Big Tobacco is a name used to refer to the largest companies in the tobacco industry. According to the World Medical Journal, the five largest tobacco companies are: Philip Morris International, British American Tobacco, Imperial Brands, Japan Tobacco International, and China National Tobacco Company. These companies have substantial power economically, with revenues matching some small countries. These companies are well-known for lobbying governments, advocating for looser restrictions and lower taxes.[1]

These companies have garnered significant controversy for the product they produce and the tactics with which they sell and market them. Tobacco use is the leading cause of preventable death and disease in the United States. Despite a general decrease in cigarette use in the United States, there has been no change in the use of smokeless tobacco.[2]

Some of the tactics utilized by these companies have been noted to be similar to that of other industries such as the oil, sugar, and cell phone industries.[3]

These companies are controversial due to the negative health effects of the products they produce, and attempts to misinform on this topic. In the United States, the big five tobacco companies have worked together to conceal scientific evidence on the negative affects of tobacco. There is also a history of manipulating and destroying evidence. [4]

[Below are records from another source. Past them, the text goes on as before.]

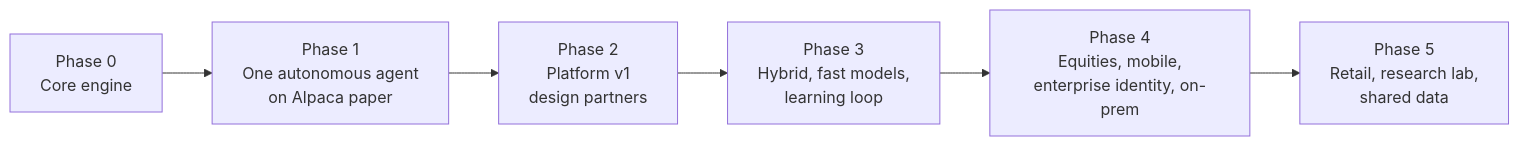
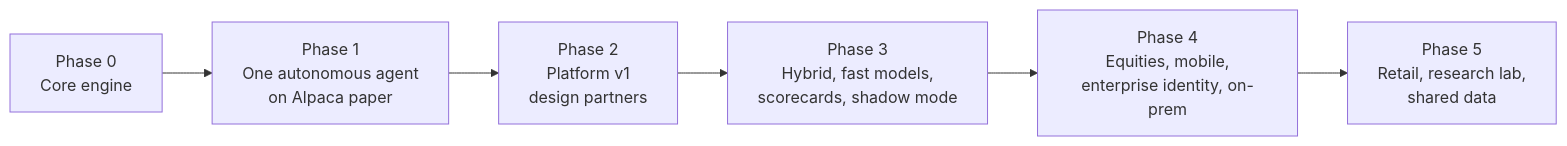
The diagram in docs/product/05-roadmap.md (kunwarshivam/mandate), drawn with Mermaid before and after one commit. The commit also changed other lines of this file and 11 other files, not shown here.

````diff
--- a/docs/product/05-roadmap.md
+++ b/docs/product/05-roadmap.md
@@ -11,8 +11,8 @@
 ```mermaid
 flowchart LR
     P0["Phase 0<br/>Core engine"] --> P1["Phase 1<br/>One autonomous agent<br/>on Alpaca paper"]
     P1 --> P2["Phase 2<br/>Platform v1<br/>design partners"]
-    P2 --> P3["Phase 3<br/>Hybrid, fast models,<br/>learning loop"]
+    P2 --> P3["Phase 3<br/>Hybrid, fast models,<br/>scorecards, shadow mode"]
     P3 --> P4["Phase 4<br/>Equities, mobile,<br/>enterprise identity, on-prem"]
     P4 --> P5["Phase 5<br/>Retail, research lab,<br/>shared data"]
 ```
````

The Framework Convention on Tobacco Control was designed by the World Health Assembly as an international legal approach to reducing the effect of tobacco on public health. However, it's implementation has also been interfered with by these tobacco companies. Tobacco companies have also been known to foster relations with governments and communities to maintain loose regulations on tobacco products.[5]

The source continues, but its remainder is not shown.